To meet Tier 4 Final and Stage IV emissions regulations, John Deere, Waterloo, IA, has developed an integrated emissions control system which incorporates cooled exhaust gas recirculation (EGR) and selective catalytic reduction (SCR) technologies.
The integrated emissions control system will typically integrate cooled EGR, a diesel oxidation catalyst (DOC), diesel particulate filter (DPF), SCR system and other emissions control components. Geoff Stigler, Manager of Worldwide Marketing for John Deere Power Systems, says the company chose to use both EGR and SCR because of the fluid economy and performance benefits, as well as emissions reduction capabilities, the combined systems provide. He says that with just SCR, a lot of diesel exhaust fluid (DEF) is used due to the majority of the nitrogen oxides (NOx) being cleaned up in the aftertreatment system. “You’re essentially attempting a 95% plus NOx reduction with the SCR catalyst if you don’t have cooled EGR,” says Stigler. “That requires a high DEF dosing rate.” Stigler notes that some Tier 4 Interim (Tier 4I) SCR systems use 6 to 9% DEF compared to fuel burn, and that percentage will increase for Tier 4 Final (Tier 4F).
Using cooled EGR in conjunction with SCR, however, enables John Deere’s emissions system to use less DEF and thus improve fluid economy and transient performance.
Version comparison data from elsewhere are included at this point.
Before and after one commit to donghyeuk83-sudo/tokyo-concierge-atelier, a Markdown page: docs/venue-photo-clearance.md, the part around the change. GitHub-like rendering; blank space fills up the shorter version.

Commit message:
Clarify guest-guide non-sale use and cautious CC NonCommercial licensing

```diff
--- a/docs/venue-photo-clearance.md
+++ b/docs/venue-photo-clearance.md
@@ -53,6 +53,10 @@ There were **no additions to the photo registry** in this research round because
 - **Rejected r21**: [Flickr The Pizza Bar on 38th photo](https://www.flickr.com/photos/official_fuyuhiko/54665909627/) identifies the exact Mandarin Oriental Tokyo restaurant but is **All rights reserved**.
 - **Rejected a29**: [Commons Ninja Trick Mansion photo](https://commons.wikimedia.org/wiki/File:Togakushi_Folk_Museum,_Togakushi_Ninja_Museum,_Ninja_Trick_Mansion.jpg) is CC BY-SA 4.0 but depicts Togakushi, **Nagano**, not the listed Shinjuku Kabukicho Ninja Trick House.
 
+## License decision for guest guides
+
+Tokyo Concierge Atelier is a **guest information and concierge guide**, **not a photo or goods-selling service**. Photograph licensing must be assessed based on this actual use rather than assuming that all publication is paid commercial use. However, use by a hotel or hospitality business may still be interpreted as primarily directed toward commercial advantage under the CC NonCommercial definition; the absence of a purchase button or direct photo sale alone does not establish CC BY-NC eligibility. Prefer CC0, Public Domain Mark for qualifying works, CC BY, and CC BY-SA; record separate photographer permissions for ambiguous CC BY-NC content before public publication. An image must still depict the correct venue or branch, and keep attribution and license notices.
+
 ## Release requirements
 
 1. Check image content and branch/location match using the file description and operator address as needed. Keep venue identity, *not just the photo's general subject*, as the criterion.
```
Because NOx is first reduced via the cooled EGR portion of the system, the SCR catalyst has less NOx to clean up in the aftertreatment system. Stigler says the integrated emissions control system will use 1 to 3% DEF. “Our system is optimized to the point where we truly are confident it will use less DEF,” says John Piasecki, Director of Marketing, Sales and Customer Support for John Deere Power Systems, “and balances all of the technologies for effective and efficient NOx and particulate control.”
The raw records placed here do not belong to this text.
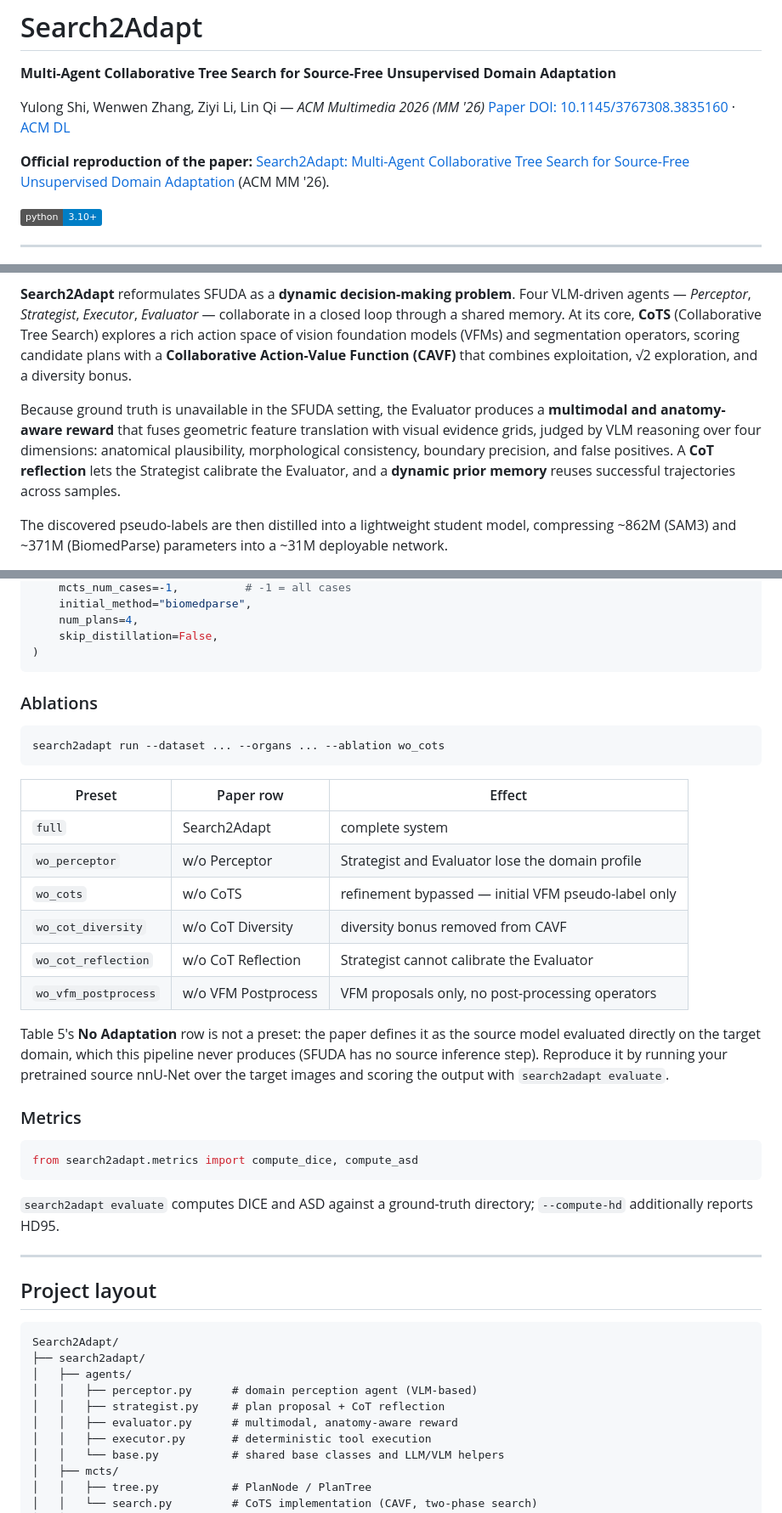
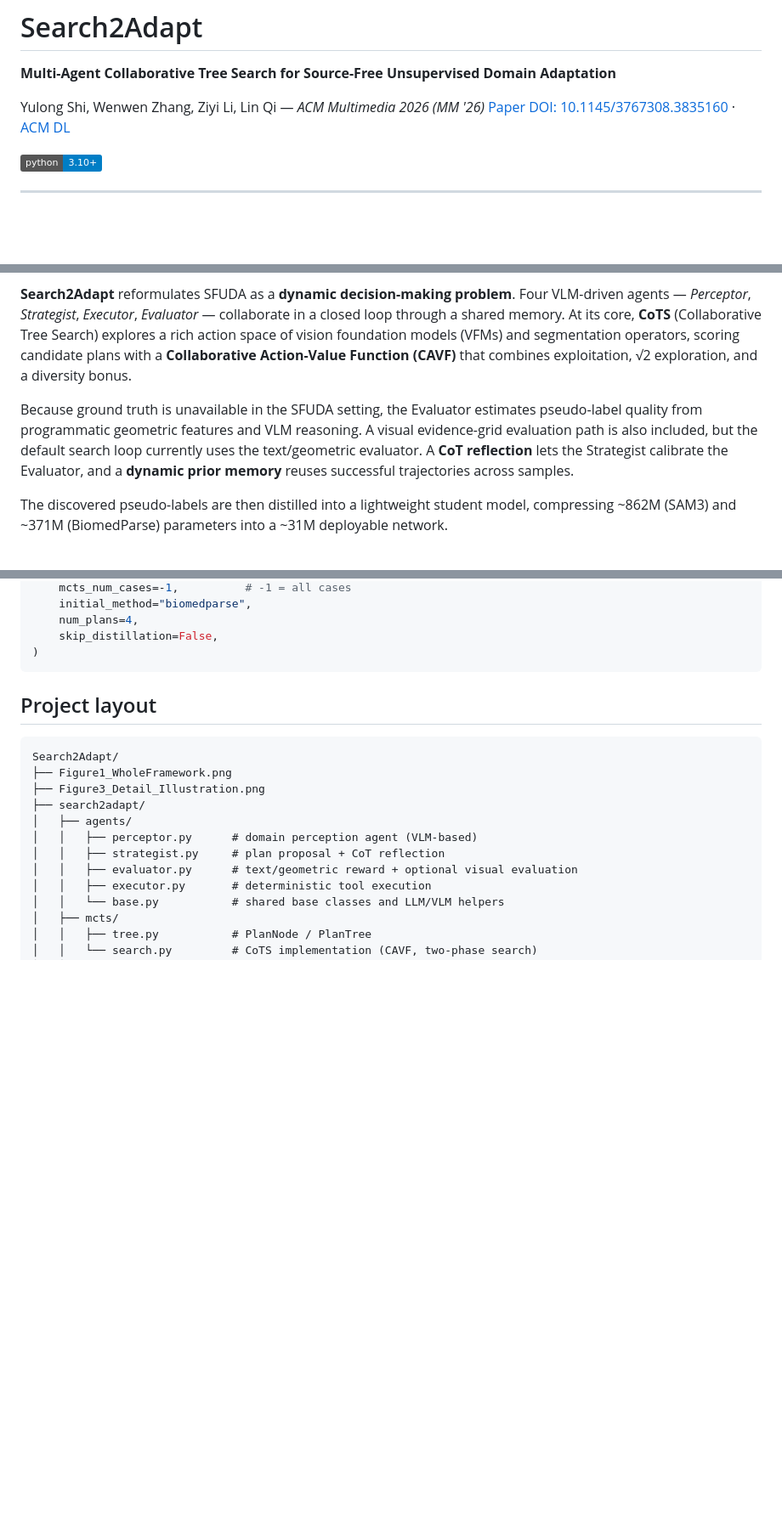
Before and after one commit to derekshiii/Search2Adapt, a Markdown page: README.md, 3 parts joined by grey strips. Shown at 85% size. GitHub-like rendering; badges without logos; blank space fills up the shorter version.

````diff
--- a/README.md
+++ b/README.md
@@ -5,7 +5,6 @@
 Yulong Shi, Wenwen Zhang, Ziyi Li, Lin Qi — *ACM Multimedia 2026 (MM '26)*
 [Paper DOI: 10.1145/3767308.3835160](https://doi.org/10.1145/3767308.3835160) · [ACM DL](https://dl.acm.org/doi/10.1145/3767308.3835160)
 
-**Official reproduction of the paper:** [Search2Adapt: Multi-Agent Collaborative Tree Search for Source-Free Unsupervised Domain Adaptation](https://dl.acm.org/doi/10.1145/3767308.3835160) (ACM MM '26).
 
 [![Python](https://img.shields.io/badge/python-3.10%2B-blue.svg)](https://www.python.org/downloads/)
 
@@ -17,6 +16,6 @@ Source-Free Unsupervised Domain Adaptation (SFUDA) aims to mitigate domain shift
 
 **Search2Adapt** reformulates SFUDA as a **dynamic decision-making problem**. Four VLM-driven agents — *Perceptor*, *Strategist*, *Executor*, *Evaluator* — collaborate in a closed loop through a shared memory. At its core, **CoTS** (Collaborative Tree Search) explores a rich action space of vision foundation models (VFMs) and segmentation operators, scoring candidate plans with a **Collaborative Action-Value Function (CAVF)** that combines exploitation, √2 exploration, and a diversity bonus.
 
-Because ground truth is unavailable in the SFUDA setting, the Evaluator produces a **multimodal and anatomy-aware reward** that fuses geometric feature translation with visual evidence grids, judged by VLM reasoning over four dimensions: anatomical plausibility, morphological consistency, boundary precision, and false positives. A **CoT reflection** lets the Strategist calibrate the Evaluator, and a **dynamic prior memory** reuses successful trajectories across samples.
+Because ground truth is unavailable in the SFUDA setting, the Evaluator estimates pseudo-label quality from programmatic geometric features and VLM reasoning. A visual evidence-grid evaluation path is also included, but the default search loop currently uses the text/geometric evaluator. A **CoT reflection** lets the Strategist calibrate the Evaluator, and a **dynamic prior memory** reuses successful trajectories across samples.
 
 The discovered pseudo-labels are then distilled into a lightweight student model, compressing ~862M (SAM3) and ~371M (BiomedParse) parameters into a ~31M deployable network.
@@ -195,46 +204,18 @@ result = run_full_pipeline(
 )
 ```
 
-### Ablations
-
-```bash
-search2adapt run --dataset ... --organs ... --ablation wo_cots
-```
-
-| Preset | Paper row | Effect |
-|---|---|---|
-| `full` | Search2Adapt | complete system |
-| `wo_perceptor` | w/o Perceptor | Strategist and Evaluator lose the domain profile |
-| `wo_cots` | w/o CoTS | refinement bypassed — initial VFM pseudo-label only |
-| `wo_cot_diversity` | w/o CoT Diversity | diversity bonus removed from CAVF |
-| `wo_cot_reflection` | w/o CoT Reflection | Strategist cannot calibrate the Evaluator |
-| `wo_vfm_postprocess` | w/o VFM Postprocess | VFM proposals only, no post-processing operators |
-
-Table 5's **No Adaptation** row is not a preset: the paper defines it as the
-source model evaluated directly on the target domain, which this pipeline never
-produces (SFUDA has no source inference step). Reproduce it by running your
-pretrained source nnU-Net over the target images and scoring the output with
-`search2adapt evaluate`.
-
-### Metrics
-
-```python
-from search2adapt.metrics import compute_dice, compute_asd
-```
-
-`search2adapt evaluate` computes DICE and ASD against a ground-truth directory; `--compute-hd` additionally reports HD95.
-
----
 
 ## Project layout
 
 ```
 Search2Adapt/
+├── Figure1_WholeFramework.png
+├── Figure3_Detail_Illustration.png
 ├── search2adapt/
 │   ├── agents/
 │   │   ├── perceptor.py      # domain perception agent (VLM-based)
 │   │   ├── strategist.py     # plan proposal + CoT reflection
-│   │   ├── evaluator.py      # multimodal, anatomy-aware reward
+│   │   ├── evaluator.py      # text/geometric reward + optional visual evaluation
 │   │   ├── executor.py       # deterministic tool execution
 │   │   └── base.py           # shared base classes and LLM/VLM helpers
 │   ├── mcts/
````
Also changed, not shown: other parts of README.md (+22 -12 lines), docs/VFM_SETUP.md (+10 -6 lines), Figure3_Detail_Illustration.png (added), 3 other files.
Piasecki says the company has followed a building-block strategy by adopting the best available technologies to meet each regulatory tier through Tier 4F. “We all knew where the emissions regulations were going for Tier 4F,” he says. “We started with a basic Tier 2 engine platform, and then laid out a long term plan on how we were going to get to Tier 4F over a series of emissions tiers.”
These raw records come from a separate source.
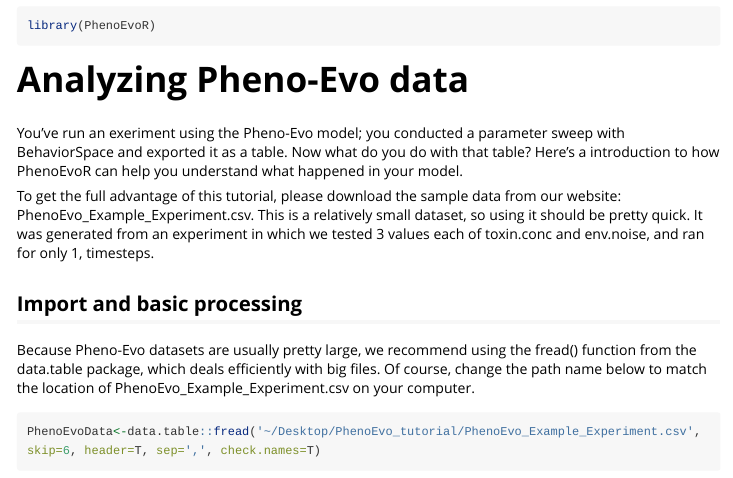
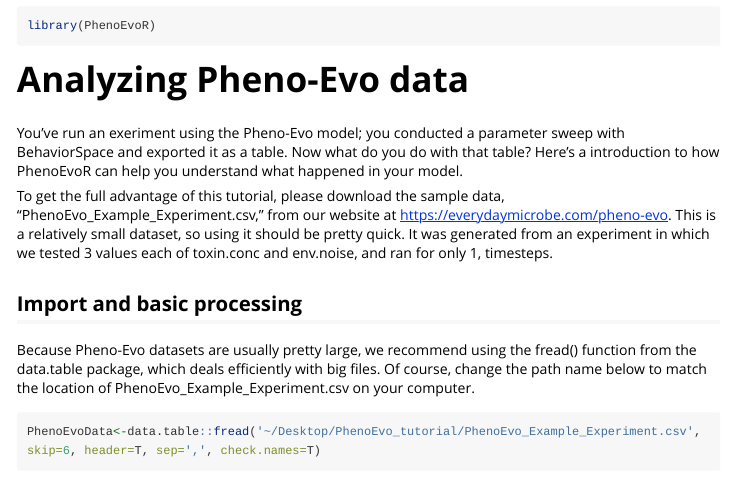
Before and after one commit to jessicaaudreylee/PhenoEvoR, an R Markdown document (vignettes/PhenoEvoR-intro-vignette.Rmd): the page in a window 1100 px wide, from 70 px down. Rendered offline with R 4.5, knitr and Pandoc, with nearby package versions; some code elsewhere in the file could not run offline; long lines of code are wrapped.

Commit message:
minor vignette changes

```diff
--- a/vignettes/PhenoEvoR-intro-vignette.Rmd
+++ b/vignettes/PhenoEvoR-intro-vignette.Rmd
@@ -22,7 +22,7 @@ library(PhenoEvoR)
 # Analyzing Pheno-Evo data
 You've run an exeriment using the Pheno-Evo model; you conducted a parameter sweep with BehaviorSpace and exported it as a table. Now what do you do with that table? Here's a introduction to how PhenoEvoR can help you understand what happened in your model.
 
-To get the full advantage of this tutorial, please download the sample data from our website: PhenoEvo_Example_Experiment.csv. This is a relatively small dataset, so using it should be pretty quick. It was generated from an experiment in which we tested 3 values each of toxin.conc and env.noise, and ran for only 1, timesteps.
+To get the full advantage of this tutorial, please download the sample data, "PhenoEvo_Example_Experiment.csv," from our website at https://everydaymicrobe.com/pheno-evo. This is a relatively small dataset, so using it should be pretty quick. It was generated from an experiment in which we tested 3 values each of toxin.conc and env.noise, and ran for only 1, timesteps.
 
 ## Import and basic processing
 Because Pheno-Evo datasets are usually pretty large, we recommend using the fread() function from the data.table package, which deals efficiently with big files. Of course, change the path name below to match the location of PhenoEvo_Example_Experiment.csv on your computer.
```
Also changed, not shown: vignettes/PhenoEvoR-intro-vignette.html (added).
With the introduction of each new tier level, he says the company built upon the engine technologies it already had to offer further improvements. Piasecki says adding electronics and cooled EGR with a variable-geometry turbocharger (VGT) to its Tier 2 engine platform, as well as improving combustion and fuel injection, enabled John Deere to create a Tier 3 engine that met emissions regulations while also maintaining performance, durability and power density for customers. For Tier 4I, the company started with its Tier 3 engine and made further combustion and fuel injection improvements. A DPF was added to the cooled EGR and VGT system, which was validated during the previous engine design and thus carried over to the Tier 4I engine. John Deere chose not to use SCR for Tier 4I because the company did not feel the technology was proven for off-highway applications yet, and the infrastructure for DEF was still lacking. “Our plan was to introduce SCR when we needed to introduce it,” says Piasecki. “We always knew SCR was a very effective NOx reducing technology, but we always targeted it for Tier 4F,” he says.
Again, using a previous tier engine for its base, John Deere added SCR to the cooled EGR and DPF system as well as made combustion and fuel injection changes to create its Tier 4F engine. Stigler says oil level sensors and fuel condition sensors are also being added to the engine, along with a higher pressure fuel system that will provide lower fuel consumption. There will be changes to the cooled EGR system, as well, he says, “that allow us to balance and optimize emissions control and focus on delivering performance to the end user.”